“In God We Trust.”
That’s what this bill wants to display prominently behind the dias in both chambers of the North Carolina General Assembly.
There’s representative Kidwell. Might want to read up on him here:
Five years ago a similar bill was introduced to place a plaque with the words “In God We Trust” in every school in a prominent place.
From the May 17th, 2018 edition of the News & Observer:
North Carolina public schools could soon become a little more religious, if the General Assembly passes a new bill that would force schools to display signs saying “In God We Trust.”
The bill would require all public schools, both traditional and charter, to put a sign displaying both the national motto of “In God We Trust” and the state motto of “To Be Rather Than To Seem” in a prominent place on campus (http://www.newsobserver.com/news/politics-government/article211333674.html).
That was simply hypocritical to many- in an election year nonetheless.
To some, it was simply trying to appeal to the evangelical vote for the primary sponsors.
Take a visit to the website for the Congressional Prayer Caucus Foundation – http://cpcfoundation.com/. That’s .COM. It’s commercially driven. There is even a page for North Carolina’s delegation.
The connection between Rep. Kidwell and this caucus goes back a few years. From 2018:
All in the name of religious freedom. Talk about your separation of church and state.
Kidwell’s actions with the push for the Hillsdale College curriculum as a current representative and past actions as a school board chairman makes one wonder if he will push for “In God We Trust” to be put in every school. The Congressional Prayer Caucus certainly wants to.
As a teacher in a public school, it is not my job to indoctrinate students with religious dogma. It should not be the job of a school plaque to do the same thing.

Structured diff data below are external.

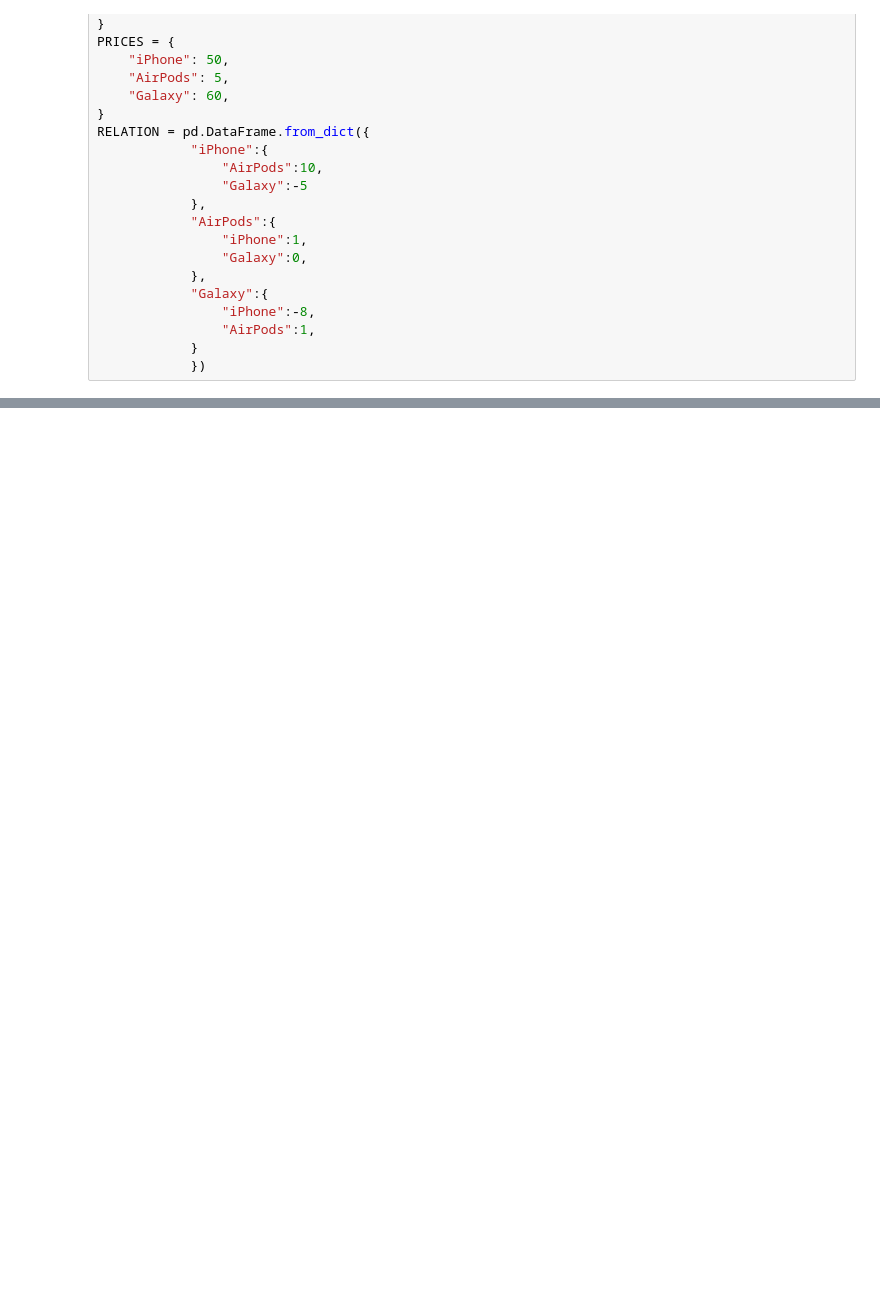
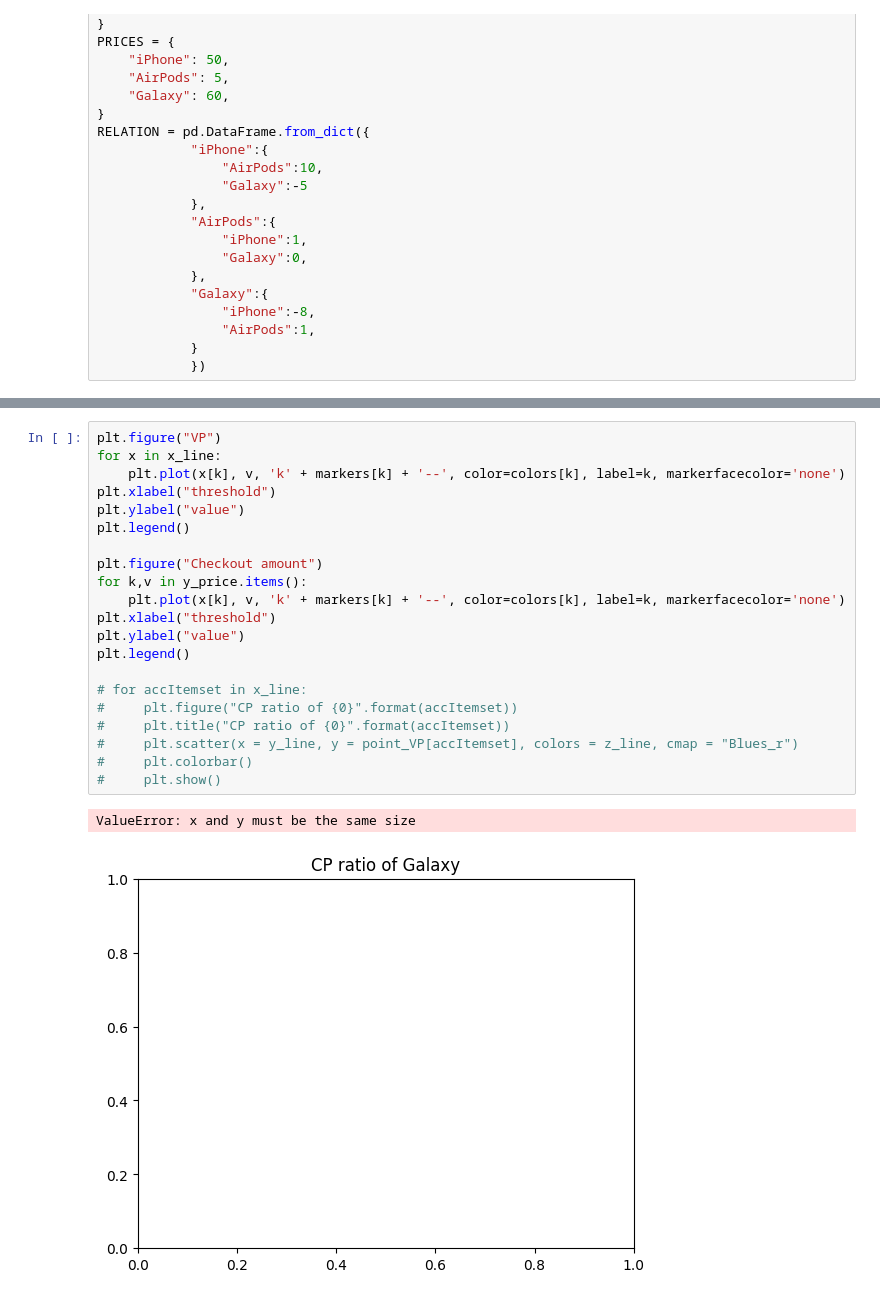
Before and after one commit to Cerulean0601/thesis, a Jupyter notebook: Greedy.ipynb, the cells around one changed output, grey strips where cells are left out. Cells and saved outputs as stored; diff of their text form; blank space fills up the shorter version.

```diff
--- a/Greedy.ipynb
+++ b/Greedy.ipynb
@@ -108,0 +274,24 @@ Connecting the edges...Done
+# %%
+plt.figure("VP")
+for x in x_line:
+    plt.plot(x[k], v, 'k' + markers[k] + '--', color=colors[k], label=k, markerfacecolor='none')
+plt.xlabel("threshold")
+plt.ylabel("value")
+plt.legend()
+
+plt.figure("Checkout amount")
+for k,v in y_price.items():
+    plt.plot(x[k], v, 'k' + markers[k] + '--', color=colors[k], label=k, markerfacecolor='none')
+plt.xlabel("threshold")
+plt.ylabel("value")
+plt.legend()
+
+# for accItemset in x_line:
+#     plt.figure("CP ratio of {0}".format(accItemset))
+#     plt.title("CP ratio of {0}".format(accItemset))
+#     plt.scatter(x = y_line, y = point_VP[accItemset], colors = z_line, cmap = "Blues_r")
+#     plt.colorbar()
+#     plt.show()
+# %% [output]
+ValueError: x and y must be the same size
+[figure, added]
```
Also changed, not shown: parts of 10 cells of this notebook, 9 other files.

If a student comes into my classroom, I will do my best to teach him or her. It does not matter if the student is a Christian, pagan, atheist, agnostic, Muslim, Buddhist, Taoist, or believes in many gods. It does not matter is the student is straight, gay, or identifies as transgender. It does not matter if the student is a Dreamer, first-generation immigrant, or someone whose family line runs generations in NC.
The public school walls should be as accepting.
But if one really wants to have “In God We Trust” to be read in schools or at ther General Assembly, then maybe it should come in this form – many times over: